### WHAT TO WORK ON
Your task is to tally the lines of the listing containing the word "label" and report the figure alone.

### EXTRACTED MATERIAL
== == ==

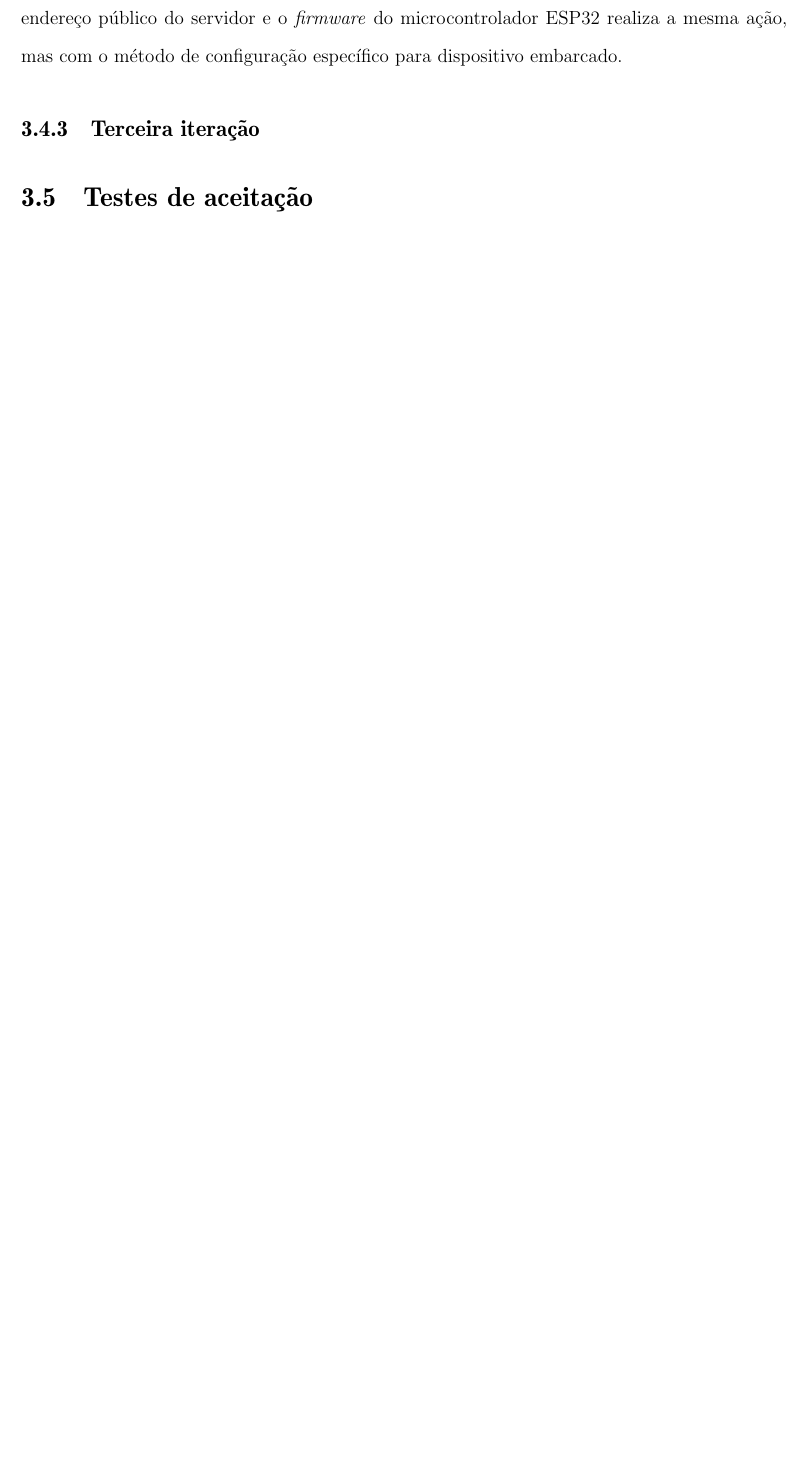
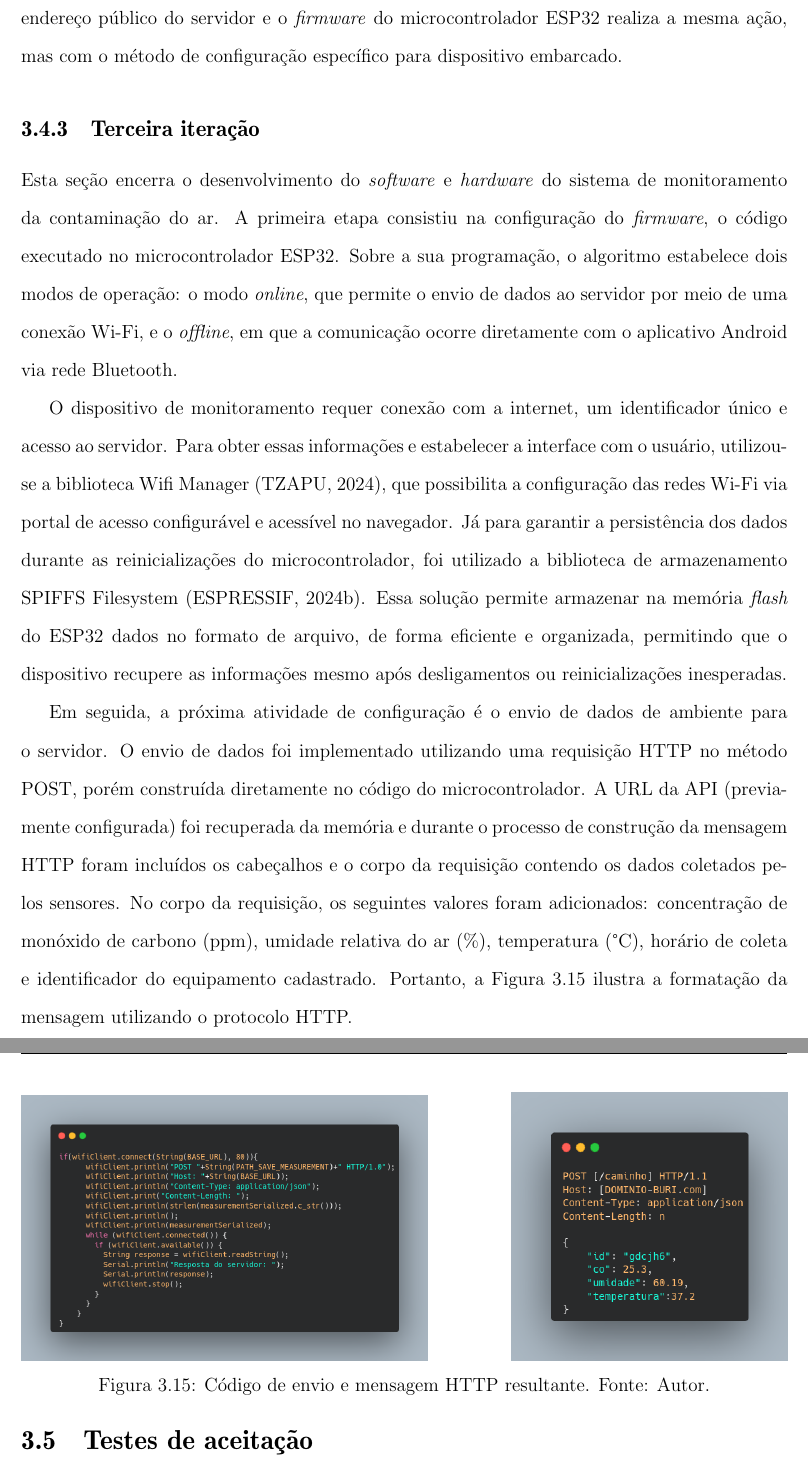
Before and after one commit to adevancomp/TCC-Android-Embarcado-BURI, a LaTeX document (main/novoIndex.tex, which reads main/files/CAP3.tex): part of page 50 of 63 before the commit and two parts of pages 50 and 51 of 64 after it, the two joined at a grey line, cut so that both start at the same text, the shorter picture padded with empty space. Compiled offline with pdfLaTeX.

Commit message:
adiciona atv de firmare da 3 iteração

```diff
--- a/main/files/CAP3.tex
+++ b/main/files/CAP3.tex
@@ -368,6 +368,28 @@ ESP32 realiza a mesma ação, mas com o método de configuração específico pa
 
 \subsection{Terceira iteração}\label{ExecAtv3It}
 
+Esta seção encerra o desenvolvimento do \textit{software} e \textit{hardware} do sistema de monitoramento da contaminação do ar. A primeira etapa consistiu na configuração
+do \textit{firmware}, o código executado no microcontrolador ESP32. Sobre a sua programação, o algoritmo estabelece dois modos de operação: o modo \textit{online}, que permite
+o envio de dados ao servidor por meio de uma conexão Wi-Fi, e o \textit{offline}, em que a comunicação ocorre diretamente com o aplicativo Android via rede Bluetooth.
+
+O dispositivo de monitoramento requer conexão com a internet, um identificador único e acesso ao servidor. Para obter essas informações e estabelecer a interface com
+o usuário, utilizou-se a biblioteca Wifi Manager \cite{tzapu-wifimanager}, que possibilita a configuração das redes Wi-Fi via  portal de acesso configurável e acessível no navegador. Já para
+garantir a persistência dos dados durante as reinicializações do microcontrolador, foi utilizado a biblioteca de armazenamento SPIFFS Filesystem \cite{spiffs}. Essa solução permite armazenar
+na memória \textit{flash} do ESP32 dados no formato de arquivo, de forma eficiente e organizada, permitindo que o dispositivo recupere as informações mesmo após desligamentos ou reinicializações inesperadas.
+
+Em seguida, a próxima atividade de configuração é o envio de dados de ambiente para o servidor. O envio de dados foi implementado utilizando uma requisição HTTP no método POST, porém
+construída diretamente no código do microcontrolador. A URL da API (previamente configurada) foi recuperada da memória e durante o processo de construção da mensagem HTTP foram
+incluídos os cabeçalhos e o corpo da requisição contendo os dados coletados pelos sensores. No corpo da requisição, os seguintes valores foram adicionados: concentração de monóxido de carbono (ppm), umidade relativa do ar (\%),
+temperatura (°C), horário de coleta e identificador do equipamento cadastrado. Portanto, a Figura \ref{figPostMeasurement} ilustra a formatação da mensagem utilizando o protocolo HTTP.
+
+\begin{figure}[ht]
+    \centering
+    \includegraphics[width=0.53\textwidth]{img/POST-esp32-code.png}
+    \hfill
+    \includegraphics[width=0.36\textwidth]{img/POST-result.png}
+    \caption{Código de envio e mensagem HTTP resultante. Fonte: Autor.}\label{figPostMeasurement}
+\end{figure}
+
 \section{Testes de aceitação}\label{fase5}
 
 A etapa de testes de aceitação é o momento onde a aplicação desenvolvida sofre avaliação
```
Also changed, not shown: main/ref.bib (+16 -0 lines), main/img/POST-esp32-code.png (added), main/img/POST-http-request.png (added), main/img/POST-result.png (added).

== == ==

### WRITTEN SOLUTION
3